▸ Data shown
============

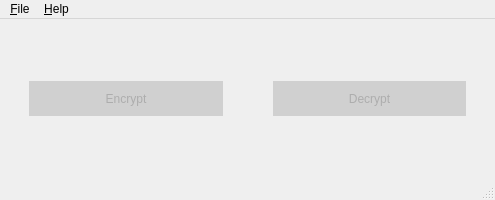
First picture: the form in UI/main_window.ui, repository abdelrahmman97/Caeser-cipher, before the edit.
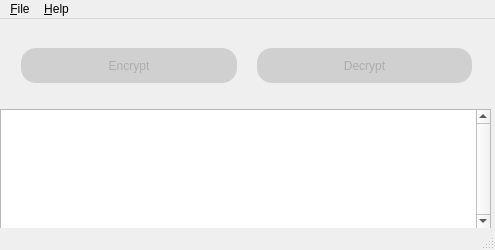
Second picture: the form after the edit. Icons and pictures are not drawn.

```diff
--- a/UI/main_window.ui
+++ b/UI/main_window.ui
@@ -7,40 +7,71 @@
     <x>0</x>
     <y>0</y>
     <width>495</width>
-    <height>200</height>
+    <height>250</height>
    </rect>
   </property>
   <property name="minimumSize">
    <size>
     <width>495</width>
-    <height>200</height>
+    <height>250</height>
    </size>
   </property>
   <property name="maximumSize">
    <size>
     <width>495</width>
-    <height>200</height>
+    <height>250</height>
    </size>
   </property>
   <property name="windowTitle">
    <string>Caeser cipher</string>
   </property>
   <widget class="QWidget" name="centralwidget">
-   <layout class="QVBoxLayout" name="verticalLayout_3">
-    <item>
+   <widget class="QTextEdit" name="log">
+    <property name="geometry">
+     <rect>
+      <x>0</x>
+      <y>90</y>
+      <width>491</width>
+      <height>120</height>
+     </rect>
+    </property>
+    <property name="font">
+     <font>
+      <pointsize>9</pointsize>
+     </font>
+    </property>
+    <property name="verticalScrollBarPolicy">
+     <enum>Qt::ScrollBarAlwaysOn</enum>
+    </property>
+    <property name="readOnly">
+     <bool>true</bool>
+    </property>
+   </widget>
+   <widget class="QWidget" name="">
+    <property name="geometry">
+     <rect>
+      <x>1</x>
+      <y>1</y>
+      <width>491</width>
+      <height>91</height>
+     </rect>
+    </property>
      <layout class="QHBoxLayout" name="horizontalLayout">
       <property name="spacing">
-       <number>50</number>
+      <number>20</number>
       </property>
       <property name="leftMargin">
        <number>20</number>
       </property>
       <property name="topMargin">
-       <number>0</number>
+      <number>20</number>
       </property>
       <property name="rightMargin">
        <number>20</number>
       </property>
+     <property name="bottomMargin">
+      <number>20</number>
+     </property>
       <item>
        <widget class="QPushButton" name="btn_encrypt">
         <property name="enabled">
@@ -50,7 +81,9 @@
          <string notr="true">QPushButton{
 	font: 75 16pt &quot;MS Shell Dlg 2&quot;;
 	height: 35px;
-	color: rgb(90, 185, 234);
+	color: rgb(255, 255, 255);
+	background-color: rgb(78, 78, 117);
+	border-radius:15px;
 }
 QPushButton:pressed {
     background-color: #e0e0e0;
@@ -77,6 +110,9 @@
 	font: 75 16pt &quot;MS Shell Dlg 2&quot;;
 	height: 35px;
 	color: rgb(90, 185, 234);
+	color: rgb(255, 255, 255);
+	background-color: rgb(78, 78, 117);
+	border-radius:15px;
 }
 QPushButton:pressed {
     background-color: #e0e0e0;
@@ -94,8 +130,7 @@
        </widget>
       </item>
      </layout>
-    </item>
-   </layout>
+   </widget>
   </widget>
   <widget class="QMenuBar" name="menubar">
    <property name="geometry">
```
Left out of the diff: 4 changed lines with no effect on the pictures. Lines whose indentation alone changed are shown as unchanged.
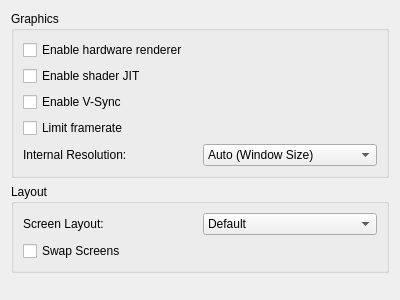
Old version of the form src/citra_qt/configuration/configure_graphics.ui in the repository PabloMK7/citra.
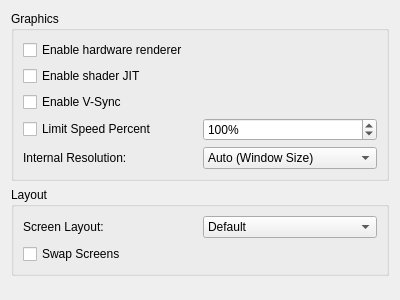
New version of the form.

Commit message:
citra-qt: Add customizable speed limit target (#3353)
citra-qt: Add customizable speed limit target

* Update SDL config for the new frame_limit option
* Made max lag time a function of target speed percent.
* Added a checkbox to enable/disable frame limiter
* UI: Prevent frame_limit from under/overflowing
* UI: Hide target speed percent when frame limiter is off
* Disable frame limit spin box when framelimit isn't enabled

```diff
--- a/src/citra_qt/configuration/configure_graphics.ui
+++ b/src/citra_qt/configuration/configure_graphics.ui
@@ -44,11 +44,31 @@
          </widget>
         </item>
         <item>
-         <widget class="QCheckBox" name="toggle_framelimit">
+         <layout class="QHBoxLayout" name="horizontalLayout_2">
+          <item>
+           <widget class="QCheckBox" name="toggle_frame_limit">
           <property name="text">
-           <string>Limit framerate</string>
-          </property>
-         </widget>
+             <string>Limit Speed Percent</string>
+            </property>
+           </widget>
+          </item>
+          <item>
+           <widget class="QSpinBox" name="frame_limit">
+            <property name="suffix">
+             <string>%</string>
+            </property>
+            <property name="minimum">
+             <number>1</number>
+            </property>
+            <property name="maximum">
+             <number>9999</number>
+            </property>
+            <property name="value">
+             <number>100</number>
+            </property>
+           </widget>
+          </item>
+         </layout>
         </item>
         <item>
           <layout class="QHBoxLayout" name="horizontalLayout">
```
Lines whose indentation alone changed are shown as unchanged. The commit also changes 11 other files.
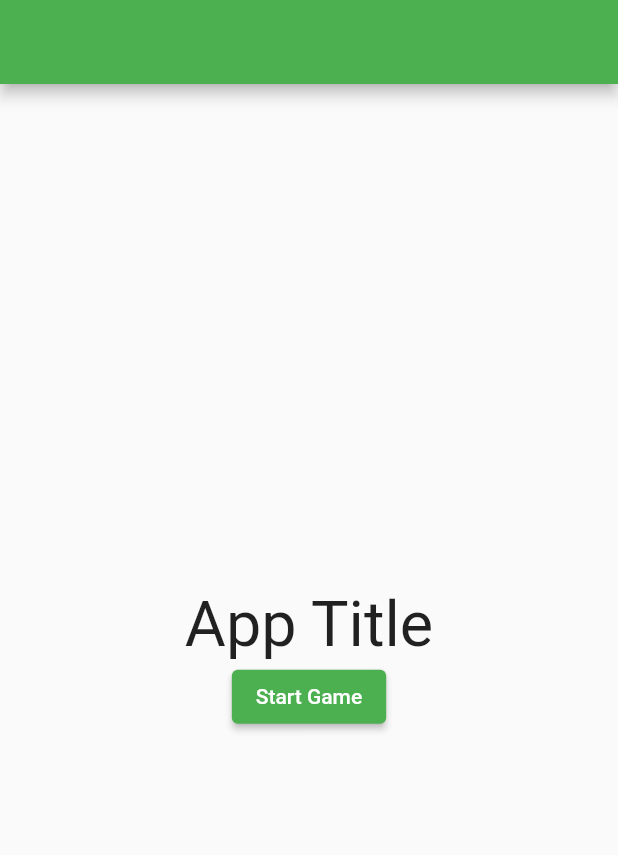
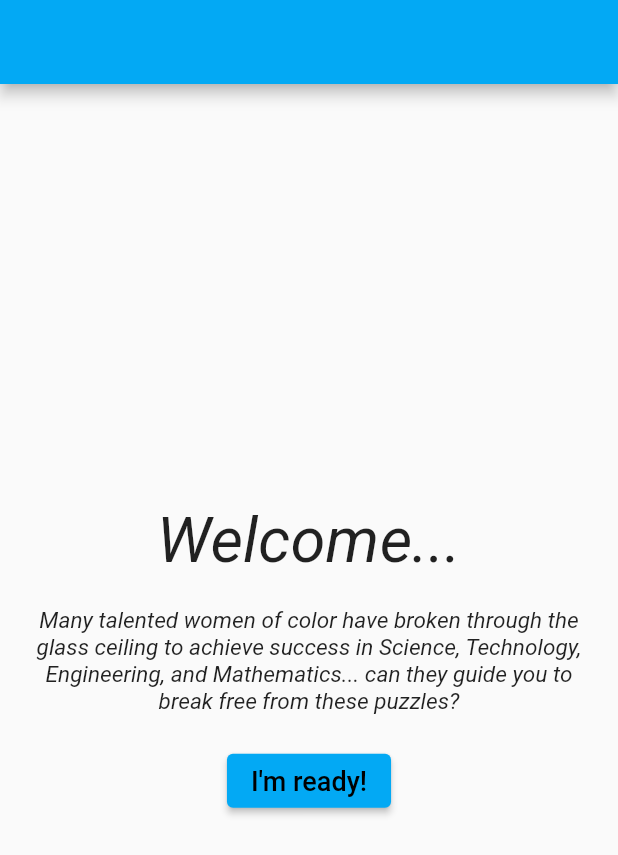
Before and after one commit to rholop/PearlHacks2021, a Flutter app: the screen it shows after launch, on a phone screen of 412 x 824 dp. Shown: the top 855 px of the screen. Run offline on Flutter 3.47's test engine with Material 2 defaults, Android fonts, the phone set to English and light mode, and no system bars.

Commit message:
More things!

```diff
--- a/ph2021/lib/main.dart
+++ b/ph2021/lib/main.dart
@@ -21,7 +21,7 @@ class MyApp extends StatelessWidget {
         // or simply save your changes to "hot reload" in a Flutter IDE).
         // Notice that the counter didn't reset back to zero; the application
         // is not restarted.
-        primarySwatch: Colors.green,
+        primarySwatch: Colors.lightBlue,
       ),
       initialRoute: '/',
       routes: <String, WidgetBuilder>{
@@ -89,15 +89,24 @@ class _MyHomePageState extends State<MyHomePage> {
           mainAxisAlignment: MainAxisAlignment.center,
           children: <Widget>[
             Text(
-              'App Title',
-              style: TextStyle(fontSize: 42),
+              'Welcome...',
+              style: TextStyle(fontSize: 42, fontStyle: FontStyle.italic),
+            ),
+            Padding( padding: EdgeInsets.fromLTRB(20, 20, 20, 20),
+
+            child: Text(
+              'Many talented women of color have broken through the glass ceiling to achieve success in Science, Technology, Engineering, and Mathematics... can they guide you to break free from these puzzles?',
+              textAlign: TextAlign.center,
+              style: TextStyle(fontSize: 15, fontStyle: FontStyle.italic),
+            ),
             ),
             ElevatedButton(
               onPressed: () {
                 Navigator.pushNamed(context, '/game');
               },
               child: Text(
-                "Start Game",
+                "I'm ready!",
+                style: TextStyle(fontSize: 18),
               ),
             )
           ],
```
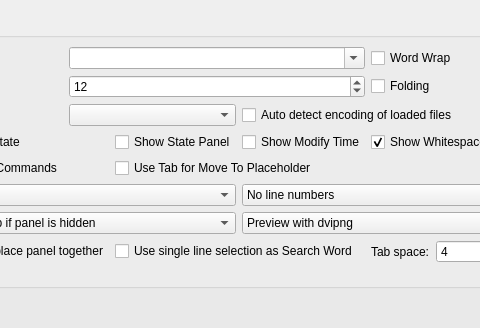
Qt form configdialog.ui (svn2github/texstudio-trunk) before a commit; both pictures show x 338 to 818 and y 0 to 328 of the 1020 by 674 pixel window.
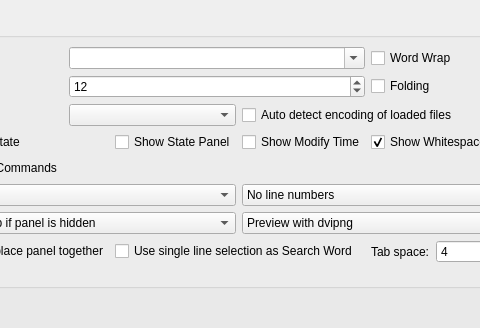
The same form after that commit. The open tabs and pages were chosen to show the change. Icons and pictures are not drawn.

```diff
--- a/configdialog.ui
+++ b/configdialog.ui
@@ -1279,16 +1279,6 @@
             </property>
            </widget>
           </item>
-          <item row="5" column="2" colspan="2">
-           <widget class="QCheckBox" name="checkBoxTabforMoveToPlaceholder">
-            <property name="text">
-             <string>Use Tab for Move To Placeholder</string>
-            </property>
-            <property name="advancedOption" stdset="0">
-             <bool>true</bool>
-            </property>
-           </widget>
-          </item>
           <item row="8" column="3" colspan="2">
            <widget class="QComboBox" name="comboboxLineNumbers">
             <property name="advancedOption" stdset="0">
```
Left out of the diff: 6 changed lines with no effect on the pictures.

============

▸ Exercise objective
Output the data above exactly; pictures do not belong in the copy.

▸ Answer space
First picture: the form in UI/main_window.ui, repository abdelrahmman97/Caeser-cipher, before the edit.
Second picture: the form after the edit. Icons and pictures are not drawn.

```diff
--- a/UI/main_window.ui
+++ b/UI/main_window.ui
@@ -7,40 +7,71 @@
     <x>0</x>
     <y>0</y>
     <width>495</width>
-    <height>200</height>
+    <height>250</height>
    </rect>
   </property>
   <property name="minimumSize">
    <size>
     <width>495</width>
-    <height>200</height>
+    <height>250</height>
    </size>
   </property>
   <property name="maximumSize">
    <size>
     <width>495</width>
-    <height>200</height>
+    <height>250</height>
    </size>
   </property>
   <property name="windowTitle">
    <string>Caeser cipher</string>
   </property>
   <widget class="QWidget" name="centralwidget">
-   <layout class="QVBoxLayout" name="verticalLayout_3">
-    <item>
+   <widget class="QTextEdit" name="log">
+    <property name="geometry">
+     <rect>
+      <x>0</x>
+      <y>90</y>
+      <width>491</width>
+      <height>120</height>
+     </rect>
+    </property>
+    <property name="font">
+     <font>
+      <pointsize>9</pointsize>
+     </font>
+    </property>
+    <property name="verticalScrollBarPolicy">
+     <enum>Qt::ScrollBarAlwaysOn</enum>
+    </property>
+    <property name="readOnly">
+     <bool>true</bool>
+    </property>
+   </widget>
+   <widget class="QWidget" name="">
+    <property name="geometry">
+     <rect>
+      <x>1</x>
+      <y>1</y>
+      <width>491</width>
+      <height>91</height>
+     </rect>
+    </property>
      <layout class="QHBoxLayout" name="horizontalLayout">
       <property name="spacing">
-       <number>50</number>
+      <number>20</number>
       </property>
       <property name="leftMargin">
        <number>20</number>
       </property>
       <property name="topMargin">
-       <number>0</number>
+      <number>20</number>
       </property>
       <property name="rightMargin">
        <number>20</number>
       </property>
+     <property name="bottomMargin">
+      <number>20</number>
+     </property>
       <item>
        <widget class="QPushButton" name="btn_encrypt">
         <property name="enabled">
@@ -50,7 +81,9 @@
          <string notr="true">QPushButton{
 	font: 75 16pt &quot;MS Shell Dlg 2&quot;;
 	height: 35px;
-	color: rgb(90, 185, 234);
+	color: rgb(255, 255, 255);
+	background-color: rgb(78, 78, 117);
+	border-radius:15px;
 }
 QPushButton:pressed {
     background-color: #e0e0e0;
@@ -77,6 +110,9 @@
 	font: 75 16pt &quot;MS Shell Dlg 2&quot;;
 	height: 35px;
 	color: rgb(90, 185, 234);
+	color: rgb(255, 255, 255);
+	background-color: rgb(78, 78, 117);
+	border-radius:15px;
 }
 QPushButton:pressed {
     background-color: #e0e0e0;
@@ -94,8 +130,7 @@
        </widget>
       </item>
      </layout>
-    </item>
-   </layout>
+   </widget>
   </widget>
   <widget class="QMenuBar" name="menubar">
    <property name="geometry">
```
Left out of the diff: 4 changed lines with no effect on the pictures. Lines whose indentation alone changed are shown as unchanged.
Old version of the form src/citra_qt/configuration/configure_graphics.ui in the repository PabloMK7/citra.
New version of the form.

Commit message:
citra-qt: Add customizable speed limit target (#3353)
citra-qt: Add customizable speed limit target

* Update SDL config for the new frame_limit option
* Made max lag time a function of target speed percent.
* Added a checkbox to enable/disable frame limiter
* UI: Prevent frame_limit from under/overflowing
* UI: Hide target speed percent when frame limiter is off
* Disable frame limit spin box when framelimit isn't enabled

```diff
--- a/src/citra_qt/configuration/configure_graphics.ui
+++ b/src/citra_qt/configuration/configure_graphics.ui
@@ -44,11 +44,31 @@
          </widget>
         </item>
         <item>
-         <widget class="QCheckBox" name="toggle_framelimit">
+         <layout class="QHBoxLayout" name="horizontalLayout_2">
+          <item>
+           <widget class="QCheckBox" name="toggle_frame_limit">
           <property name="text">
-           <string>Limit framerate</string>
-          </property>
-         </widget>
+             <string>Limit Speed Percent</string>
+            </property>
+           </widget>
+          </item>
+          <item>
+           <widget class="QSpinBox" name="frame_limit">
+            <property name="suffix">
+             <string>%</string>
+            </property>
+            <property name="minimum">
+             <number>1</number>
+            </property>
+            <property name="maximum">
+             <number>9999</number>
+            </property>
+            <property name="value">
+             <number>100</number>
+            </property>
+           </widget>
+          </item>
+         </layout>
         </item>
         <item>
           <layout class="QHBoxLayout" name="horizontalLayout">
```
Lines whose indentation alone changed are shown as unchanged. The commit also changes 11 other files.
Before and after one commit to rholop/PearlHacks2021, a Flutter app: the screen it shows after launch, on a phone screen of 412 x 824 dp. Shown: the top 855 px of the screen. Run offline on Flutter 3.47's test engine with Material 2 defaults, Android fonts, the phone set to English and light mode, and no system bars.

Commit message:
More things!

```diff
--- a/ph2021/lib/main.dart
+++ b/ph2021/lib/main.dart
@@ -21,7 +21,7 @@ class MyApp extends StatelessWidget {
         // or simply save your changes to "hot reload" in a Flutter IDE).
         // Notice that the counter didn't reset back to zero; the application
         // is not restarted.
-        primarySwatch: Colors.green,
+        primarySwatch: Colors.lightBlue,
       ),
       initialRoute: '/',
       routes: <String, WidgetBuilder>{
@@ -89,15 +89,24 @@ class _MyHomePageState extends State<MyHomePage> {
           mainAxisAlignment: MainAxisAlignment.center,
           children: <Widget>[
             Text(
-              'App Title',
-              style: TextStyle(fontSize: 42),
+              'Welcome...',
+              style: TextStyle(fontSize: 42, fontStyle: FontStyle.italic),
+            ),
+            Padding( padding: EdgeInsets.fromLTRB(20, 20, 20, 20),
+
+            child: Text(
+              'Many talented women of color have broken through the glass ceiling to achieve success in Science, Technology, Engineering, and Mathematics... can they guide you to break free from these puzzles?',
+              textAlign: TextAlign.center,
+              style: TextStyle(fontSize: 15, fontStyle: FontStyle.italic),
+            ),
             ),
             ElevatedButton(
               onPressed: () {
                 Navigator.pushNamed(context, '/game');
               },
               child: Text(
-                "Start Game",
+                "I'm ready!",
+                style: TextStyle(fontSize: 18),
               ),
             )
           ],
```
Qt form configdialog.ui (svn2github/texstudio-trunk) before a commit; both pictures show x 338 to 818 and y 0 to 328 of the 1020 by 674 pixel window.
The same form after that commit. The open tabs and pages were chosen to show the change. Icons and pictures are not drawn.

```diff
--- a/configdialog.ui
+++ b/configdialog.ui
@@ -1279,16 +1279,6 @@
             </property>
            </widget>
           </item>
-          <item row="5" column="2" colspan="2">
-           <widget class="QCheckBox" name="checkBoxTabforMoveToPlaceholder">
-            <property name="text">
-             <string>Use Tab for Move To Placeholder</string>
-            </property>
-            <property name="advancedOption" stdset="0">
-             <bool>true</bool>
-            </property>
-           </widget>
-          </item>
           <item row="8" column="3" colspan="2">
            <widget class="QComboBox" name="comboboxLineNumbers">
             <property name="advancedOption" stdset="0">
```
Left out of the diff: 6 changed lines with no effect on the pictures.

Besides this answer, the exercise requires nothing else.